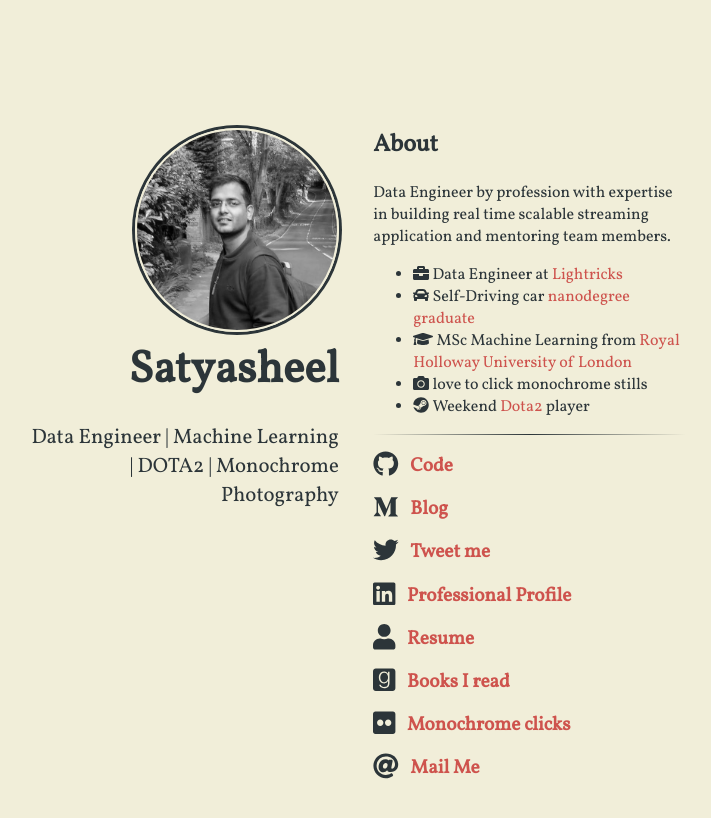
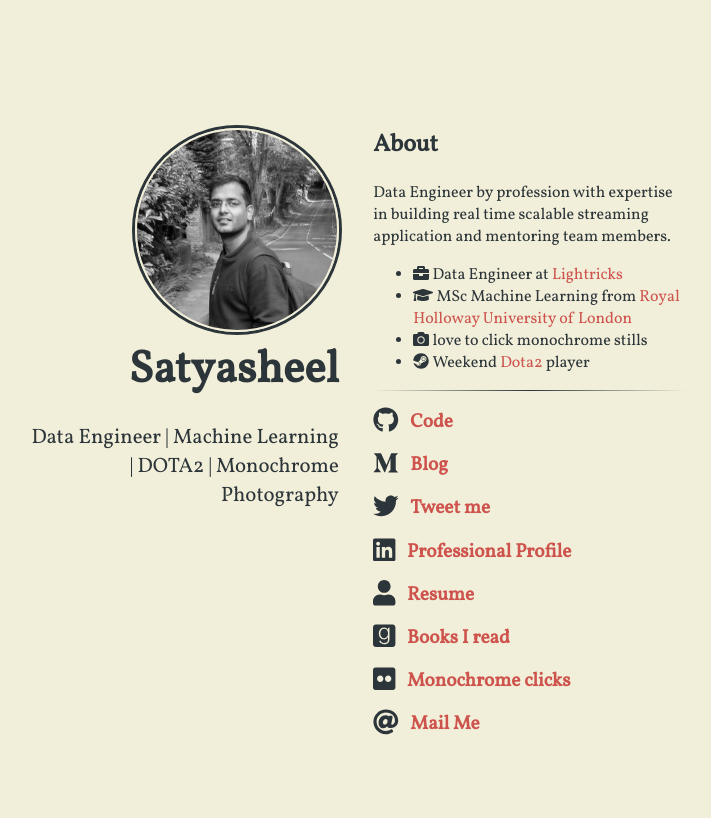
Before and after one commit to mlgruby/mlgruby.github.io, a Jekyll site: the page built from index.html, in a window 1280 px wide. Shown: the top 818 px of the page, without its empty margins (294-1005 px from the left). Built offline with Jekyll 4.4.1, drawn with Linux system fonts in a browser that asks for light colours; nearby versions of some CDN libraries.

Commit message:
housekeeping

```diff
--- a/_includes/content.html
+++ b/_includes/content.html
@@ -6,8 +6,6 @@
 <ul>
     <li><i class="fa fa-briefcase" aria-hidden="true"></i> Data Engineer at <a href="https://www.lightricks.com/"
             target="_blank">Lightricks</a></li>
-    <li><i class="fa fa-car"></i> Self-Driving car <a href="https://confirm.udacity.com/AD3CW6MX"
-            target="_blank">nanodegree graduate</a></li>
     <li><i class="fa fa-graduation-cap"></i> MSc Machine Learning from <a
             href="https://www.royalholloway.ac.uk/home.aspx" target="_blank">Royal Holloway University of London</a>
     </li>
```
Also changed, not shown: README.md, 1 other file.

____________

● **Exercise objective**: The answer should be the records above, unchanged, with the pictures omitted.

● **Solution below**:
Before and after one commit to mlgruby/mlgruby.github.io, a Jekyll site: the page built from index.html, in a window 1280 px wide. Shown: the top 818 px of the page, without its empty margins (294-1005 px from the left). Built offline with Jekyll 4.4.1, drawn with Linux system fonts in a browser that asks for light colours; nearby versions of some CDN libraries.

Commit message:
housekeeping

```diff
--- a/_includes/content.html
+++ b/_includes/content.html
@@ -6,8 +6,6 @@
 <ul>
     <li><i class="fa fa-briefcase" aria-hidden="true"></i> Data Engineer at <a href="https://www.lightricks.com/"
             target="_blank">Lightricks</a></li>
-    <li><i class="fa fa-car"></i> Self-Driving car <a href="https://confirm.udacity.com/AD3CW6MX"
-            target="_blank">nanodegree graduate</a></li>
     <li><i class="fa fa-graduation-cap"></i> MSc Machine Learning from <a
             href="https://www.royalholloway.ac.uk/home.aspx" target="_blank">Royal Holloway University of London</a>
     </li>
```
Also changed, not shown: README.md, 1 other file.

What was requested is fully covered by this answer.